Radha, even more so than Parvati, has an intimate relationship with her consort Krishna in which both parties are smitten. Radha and Krishna long for each other, and both display the archetypal signs of their love-struck status (such as forgetfulness, longing, infatuation, etc.) when not in the presence of the other. Totally infatuated and consumed with the other, they frolic and make love with reckless abandon.

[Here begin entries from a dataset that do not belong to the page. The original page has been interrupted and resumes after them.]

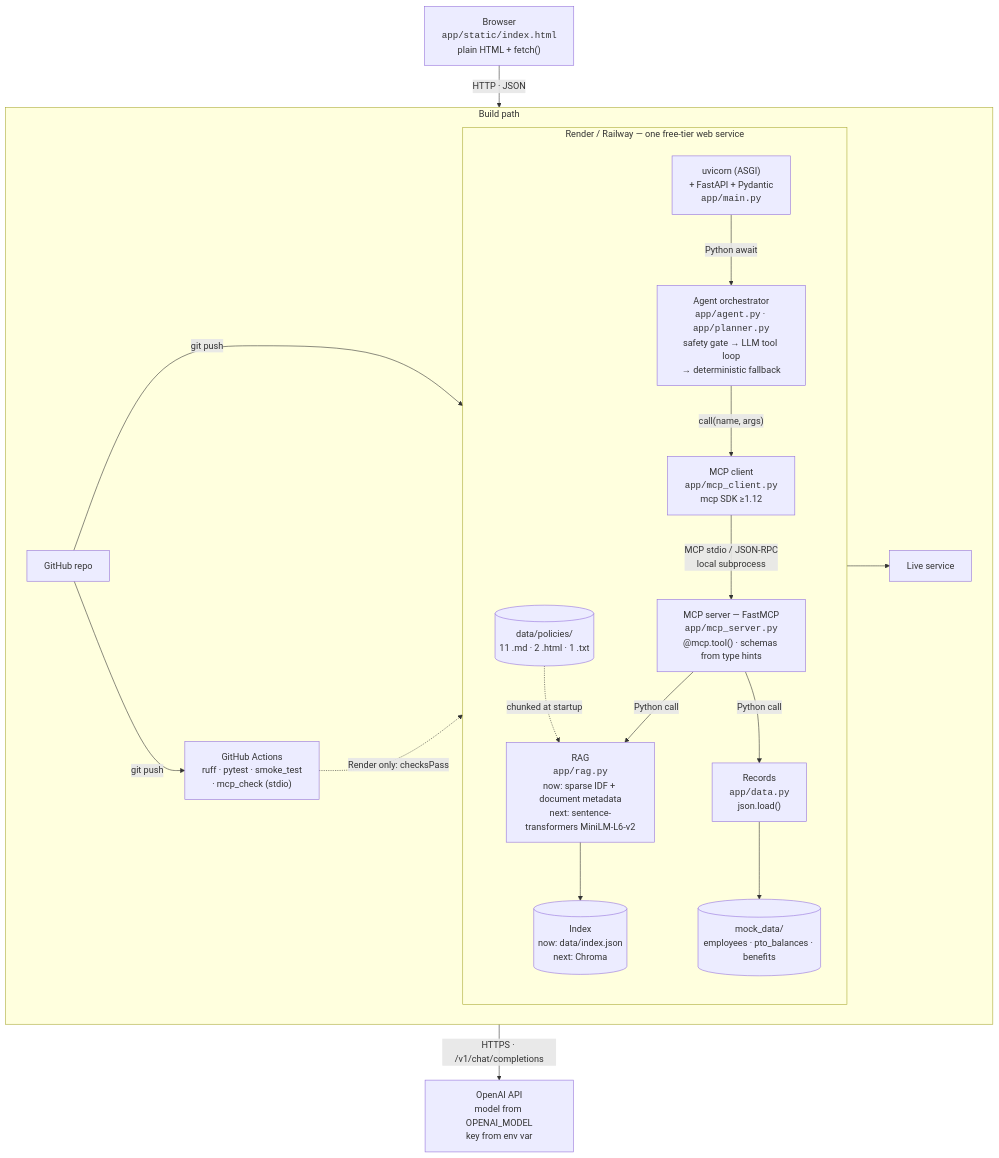
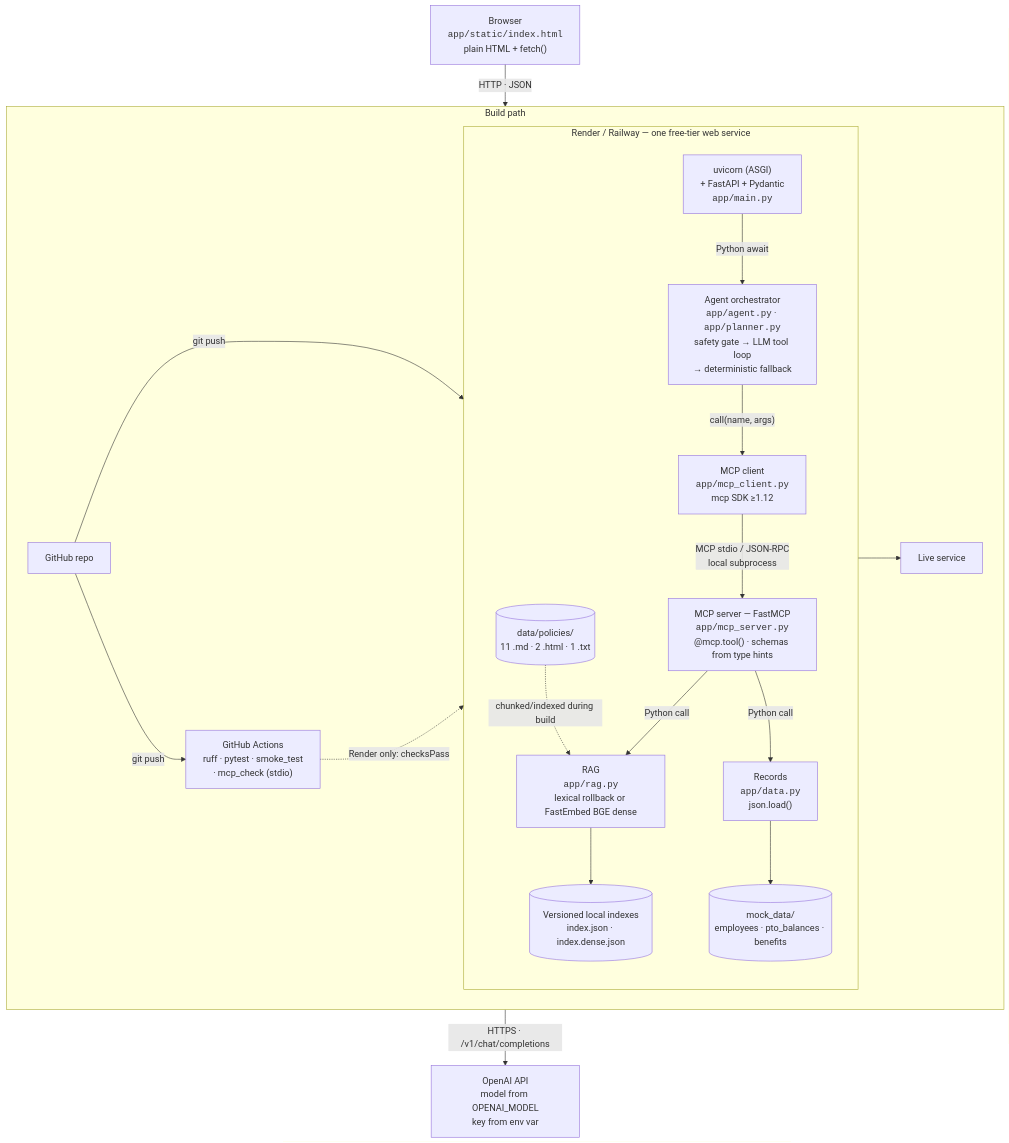
Before and after one commit to mehdihamid1/prj: the second of 2 diagrams in design-and-evaluation.md, drawn with Mermaid. The commit also changed other lines of this file and 24 other files, not shown here.

Commit message:
Add deploy-safe dense RAG option

````diff
--- a/design-and-evaluation.md
+++ b/design-and-evaluation.md
@@ -69,38 +69,38 @@
 ```mermaid
 flowchart TB
     browser["Browser<br/><code>app/static/index.html</code><br/>plain HTML + fetch()"]
 
     subgraph host["Render / Railway — one free-tier web service"]
         direction TB
         server["uvicorn (ASGI)<br/>+ FastAPI + Pydantic<br/><code>app/main.py</code>"]
         orch["Agent orchestrator<br/><code>app/agent.py</code> · <code>app/planner.py</code><br/>safety gate → LLM tool loop<br/>→ deterministic fallback"]
         mcpc["MCP client<br/><code>app/mcp_client.py</code><br/>mcp SDK ≥1.12"]
         mcps["MCP server — FastMCP<br/><code>app/mcp_server.py</code><br/>@mcp.tool() · schemas from type hints"]
-        rag["RAG<br/><code>app/rag.py</code><br/>now: sparse IDF + document metadata<br/>next: sentence-transformers MiniLM-L6-v2"]
-        idx[("Index<br/>now: data/index.json<br/>next: Chroma")]
+        rag["RAG<br/><code>app/rag.py</code><br/>lexical rollback or FastEmbed BGE dense"]
+        idx[("Versioned local indexes<br/>index.json · index.dense.json")]
         data["Records<br/><code>app/data.py</code><br/>json.load()"]
         files[("mock_data/<br/>employees · pto_balances · benefits")]
         corpus[("data/policies/<br/>11 .md · 2 .html · 1 .txt")]
     end
 
     llm["OpenAI API<br/>model from OPENAI_MODEL<br/>key from env var"]
 
     browser -->|"HTTP · JSON"| server
     server -->|"Python await"| orch
     orch -->|"HTTPS · /v1/chat/completions"| llm
     orch -->|"call(name, args)"| mcpc
     mcpc -->|"MCP stdio / JSON-RPC<br/>local subprocess"| mcps
     mcps -->|"Python call"| rag
     mcps -->|"Python call"| data
     rag --> idx
     data --> files
-    corpus -. "chunked at startup" .-> rag
+    corpus -. "chunked/indexed during build" .-> rag
 
     subgraph build["Build path"]
         direction LR
         repo["GitHub repo"] -->|"git push"| ci["GitHub Actions<br/>ruff · pytest · smoke_test<br/>· mcp_check (stdio)"]
         repo -->|"git push"| host["Render / Railway build<br/>pip install && pytest<br/>build fails ⇒ no deploy"]
         ci -. "Render only: checksPass" .-> host
         host --> deploy["Live service"]
     end
 ```
````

They are often shown as equally enamored with one another and joined together in love’s embrace. Interestingly, while Parvati and Siva complement each other in the dichotomy of ascetic/erotic through which Brahman is realized, in the case of Radha it is the selfless devotion and love for Krishna that is revealed to be the ultimate technique to attain the Ultimate. Figuratively speaking, the individual soul (Radha) longs for blissful reunification with God (Krishna) as much as God longs for union with each soul. Thus, the equal love and longing of star-struck lovers balances and completes male-female energy in divine union.